● What is needed:
Your task is to find every line of the data that holds the string "meta" and copy it.

● Dataset records:
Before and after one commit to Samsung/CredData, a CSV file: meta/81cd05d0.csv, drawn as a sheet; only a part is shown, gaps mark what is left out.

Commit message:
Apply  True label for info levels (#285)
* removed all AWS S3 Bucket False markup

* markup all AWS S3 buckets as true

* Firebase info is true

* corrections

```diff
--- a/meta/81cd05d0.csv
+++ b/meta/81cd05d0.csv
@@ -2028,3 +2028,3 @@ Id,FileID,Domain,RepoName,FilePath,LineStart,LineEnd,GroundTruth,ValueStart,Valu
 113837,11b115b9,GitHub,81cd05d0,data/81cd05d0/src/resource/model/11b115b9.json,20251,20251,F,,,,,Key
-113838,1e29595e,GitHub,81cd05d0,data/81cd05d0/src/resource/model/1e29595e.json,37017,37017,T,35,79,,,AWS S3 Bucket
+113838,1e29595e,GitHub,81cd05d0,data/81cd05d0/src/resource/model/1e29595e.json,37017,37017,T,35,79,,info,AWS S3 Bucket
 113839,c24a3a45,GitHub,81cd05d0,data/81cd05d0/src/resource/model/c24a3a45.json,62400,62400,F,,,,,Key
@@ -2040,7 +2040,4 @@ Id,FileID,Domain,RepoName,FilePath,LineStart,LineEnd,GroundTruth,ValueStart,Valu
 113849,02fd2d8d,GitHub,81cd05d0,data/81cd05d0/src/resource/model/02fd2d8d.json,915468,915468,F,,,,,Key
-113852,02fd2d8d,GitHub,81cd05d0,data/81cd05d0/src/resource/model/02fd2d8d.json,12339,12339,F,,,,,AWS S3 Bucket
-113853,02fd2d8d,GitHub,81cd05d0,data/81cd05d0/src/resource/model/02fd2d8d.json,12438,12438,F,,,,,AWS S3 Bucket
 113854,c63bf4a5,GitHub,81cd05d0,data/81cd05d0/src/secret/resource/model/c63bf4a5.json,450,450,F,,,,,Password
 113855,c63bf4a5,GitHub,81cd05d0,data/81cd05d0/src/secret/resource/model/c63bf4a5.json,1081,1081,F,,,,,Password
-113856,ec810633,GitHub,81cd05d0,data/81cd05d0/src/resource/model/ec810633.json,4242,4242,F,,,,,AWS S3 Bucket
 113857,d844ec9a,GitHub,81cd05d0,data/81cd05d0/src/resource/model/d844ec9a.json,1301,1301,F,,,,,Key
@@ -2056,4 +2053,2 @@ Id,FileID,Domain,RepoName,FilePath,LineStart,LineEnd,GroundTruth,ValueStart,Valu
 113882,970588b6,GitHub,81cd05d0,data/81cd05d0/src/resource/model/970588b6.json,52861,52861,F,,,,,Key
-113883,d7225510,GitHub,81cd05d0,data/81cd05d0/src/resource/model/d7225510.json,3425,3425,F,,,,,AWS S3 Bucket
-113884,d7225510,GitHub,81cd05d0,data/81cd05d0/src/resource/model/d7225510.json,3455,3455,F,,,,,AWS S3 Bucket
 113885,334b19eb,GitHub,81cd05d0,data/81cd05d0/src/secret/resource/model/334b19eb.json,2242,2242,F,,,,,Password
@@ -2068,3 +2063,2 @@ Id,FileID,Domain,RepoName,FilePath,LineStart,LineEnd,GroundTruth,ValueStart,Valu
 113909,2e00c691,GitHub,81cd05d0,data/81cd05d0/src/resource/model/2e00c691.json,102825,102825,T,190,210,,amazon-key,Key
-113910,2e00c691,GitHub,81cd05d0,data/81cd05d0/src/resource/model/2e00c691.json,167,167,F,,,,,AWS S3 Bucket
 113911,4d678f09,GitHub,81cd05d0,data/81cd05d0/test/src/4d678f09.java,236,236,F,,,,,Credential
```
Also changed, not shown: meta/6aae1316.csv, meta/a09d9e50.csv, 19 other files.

● Completed task:
Before and after one commit to Samsung/CredData, a CSV file: meta/81cd05d0.csv, drawn as a sheet; only a part is shown, gaps mark what is left out.
--- a/meta/81cd05d0.csv
+++ b/meta/81cd05d0.csv
Also changed, not shown: meta/6aae1316.csv, meta/a09d9e50.csv, 19 other files.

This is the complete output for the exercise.